British Airways CEO & Chairman appeared before the House of Commons Transport Select Committee today, Wednesday 16 September.
Alex’s former boss Willie Walsh appeared before the Select Committee in May. IAG formally rejected the findings of the committee which criticised the airline for planning large scale redundancies and proposing changes to staff terms and conditions. Willie Walsh later branded their views “completely irrelevant” to The Sunday Times. Alex Cruz also criticised their report as based on rumours and emotions and not fact.
Alex was the sole witness in the hearing. Those who are familiar with Select Committee hearings will know that there can be a fair amount of grandstanding by MPs. Today was no exception.
Alex was clearly well prepared for the hearing. This was, perhaps, in the knowledge that not only MPs, but also his new boss Luis Gallego, would be watching. At times it seemed like he was venturing from answering MP’s questions into advocacy. At the start of the hearing he was clearly trying to get ahead of their questions and criticisms. Alex was also far more politically attuned, with references to the airline’s role in a post-Brexit UK.
If you were to sum up the differences between the performances of Willie Walsh and Alex Cruz, Willie sounded like he had been briefed by IAG’s lawyers whereas Alex sounded like he had been briefed by BA’s PR team.
In terms of some of the main points:
Alex criticised the decision by the GMB and Unite trade unions to wait some 73 days before engaging with the airline on negotiations on redundancies and changes to terms and conditions.
Alex was keen to emphasise the airline has gone far beyond the minimum statutory consultation in order to secure an agreement with the unions.
As of last Friday, 7,200 staff have already left the airline. The total number of redundancies is expected to be approximately 10,000. Unsurprisingly, the threat to “fire and rehire” has been lifted, which Alex maintained was there as a legal technicality to cover all possible outcomes.
Quarantine and COVID-19 Testing
Lack of passenger confidence in flying is considered a serious impediment to the recovery of flying.
Last week, BA flew 187,000 passengers compared to nearly a million in the same week of 2019. The airline is currently burning through £20 million of cash a day.
Alex criticised the government’s approach to imposing mandatory 14 day quarantine on arriving passengers from high risk countries at short notice without taking into account regional considerations. This is not only disrupting passengers’ plans but also its own operations.

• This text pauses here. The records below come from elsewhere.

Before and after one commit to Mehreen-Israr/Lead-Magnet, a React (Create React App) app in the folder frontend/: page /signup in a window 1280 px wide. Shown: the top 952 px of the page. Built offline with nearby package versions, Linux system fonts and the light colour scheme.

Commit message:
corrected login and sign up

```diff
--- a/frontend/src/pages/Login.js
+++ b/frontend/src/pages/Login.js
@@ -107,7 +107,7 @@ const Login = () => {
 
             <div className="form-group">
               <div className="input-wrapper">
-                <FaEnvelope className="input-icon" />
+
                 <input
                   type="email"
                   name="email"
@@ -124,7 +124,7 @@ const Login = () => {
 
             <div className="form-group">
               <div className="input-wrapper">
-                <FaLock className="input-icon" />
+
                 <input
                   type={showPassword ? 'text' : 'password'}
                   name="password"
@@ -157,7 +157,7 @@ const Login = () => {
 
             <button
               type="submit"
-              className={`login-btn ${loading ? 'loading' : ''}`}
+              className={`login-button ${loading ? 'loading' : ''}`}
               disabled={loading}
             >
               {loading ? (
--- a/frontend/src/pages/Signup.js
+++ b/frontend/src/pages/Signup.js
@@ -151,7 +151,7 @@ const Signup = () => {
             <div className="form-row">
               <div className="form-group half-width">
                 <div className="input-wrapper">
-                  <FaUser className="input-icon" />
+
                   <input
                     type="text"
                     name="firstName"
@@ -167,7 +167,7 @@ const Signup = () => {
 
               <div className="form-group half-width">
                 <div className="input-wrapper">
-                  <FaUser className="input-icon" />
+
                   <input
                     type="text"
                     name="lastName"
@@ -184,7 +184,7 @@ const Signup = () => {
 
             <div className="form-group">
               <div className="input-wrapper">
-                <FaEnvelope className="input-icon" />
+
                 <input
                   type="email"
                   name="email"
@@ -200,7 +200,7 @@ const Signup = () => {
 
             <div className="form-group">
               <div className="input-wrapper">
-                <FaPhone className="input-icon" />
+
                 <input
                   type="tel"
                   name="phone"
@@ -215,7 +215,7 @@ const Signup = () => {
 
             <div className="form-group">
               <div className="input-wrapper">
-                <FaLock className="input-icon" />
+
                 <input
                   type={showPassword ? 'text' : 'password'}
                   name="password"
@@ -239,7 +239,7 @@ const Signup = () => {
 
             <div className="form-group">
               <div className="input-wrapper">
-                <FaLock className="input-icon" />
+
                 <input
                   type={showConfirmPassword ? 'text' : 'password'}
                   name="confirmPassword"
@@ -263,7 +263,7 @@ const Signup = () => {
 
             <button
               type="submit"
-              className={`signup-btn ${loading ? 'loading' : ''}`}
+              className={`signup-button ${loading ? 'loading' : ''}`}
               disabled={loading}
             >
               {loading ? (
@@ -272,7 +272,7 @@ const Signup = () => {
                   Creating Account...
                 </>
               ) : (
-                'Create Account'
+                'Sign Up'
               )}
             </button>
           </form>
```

BA has called for a trial of different COVID-19 testing regimes on the London – New York corridor to reduce the mandatory quarantine period to the minimum possible.
Return To Flying

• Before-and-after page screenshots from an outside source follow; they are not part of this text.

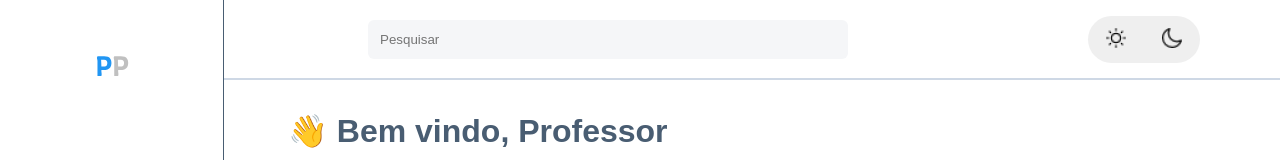
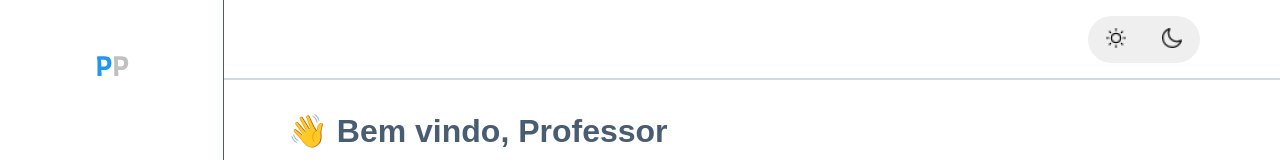
Before and after one commit to Caike-Queiroz/presencePro, a React (Vite) app: page / in a window 1280 px wide. Shown: the top 160 px of the page. Built offline with nearby package versions, Linux system fonts and the light colour scheme.

Commit message:
Header fix

```diff
--- a/src/components/Header/Index.jsx
+++ b/src/components/Header/Index.jsx
@@ -3,10 +3,6 @@ import styles from "./styles.module.css"
 export default function Header() {
     return (
         <header>
-            <div>
-                <input type="text" placeholder='Pesquisar'/>
-            </div>
-
             <div className={styles.headerBtns}>
                 <button
                     type="button"
--- a/src/components/Header/styles.module.css
+++ b/src/components/Header/styles.module.css
@@ -1,22 +1,14 @@
 header {
   display: flex;
-  justify-content: center;
+  justify-content: end;
   align-items: center;
   padding-left: 18rem;
   height: 5rem;
   border-bottom: 2px solid #ced8e5;
 }
 
-header input {
-  width: 30rem;
-  padding: 0.75rem;
-  background-color: #f5f6f8;
-  border: 0;
-  border-radius: 6px;
-}
-
 .headerBtns {
-  margin-left: 15rem;
+  margin-right: 5rem;
 }
 
 header button {
```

The decision by the European Commission to grant a slot waiver for the winter season was welcomed.
Alex hinted that BA may want this to be extended to the summer 2021 season. Alex would not give a breakdown of how BA’s operations would be split between City, Gatwick and Heathrow in the medium term, but hinted that Gatwick would have a very quiet winter season.
It seems likely that the current situation of limited visibility of flight schedules beyond a couple of weeks is likely to continue for some time.
It appears that the summer 2021 schedule will be influenced heavily by what measures are taken to restore flights and stimulate demand in particular markets in the coming months. Alex called for multi-lateral talks between the UK and other governments in Europe and the US.
Alex, as Willie Walsh has long done, also criticised the Air Passenger Duty regime which disproportionately affects UK domestic routes compared to other short-haul routes. Alex called for APD to be waived for some years.
Turning to refunds, as of last Friday, BA has processed 2.1 million refunds and 1.6 million vouchers.
Around 35,000 refunds are due to be processed. When asked why the facility to secure a refund is not available through ba.com Alex insisted this was for technical reasons, which many will not be convinced by.
All in all, whilst the Select Committee itself is unlikely to have much influence over government policy, this was a creditable performance by Alex that should go some way to repair relations.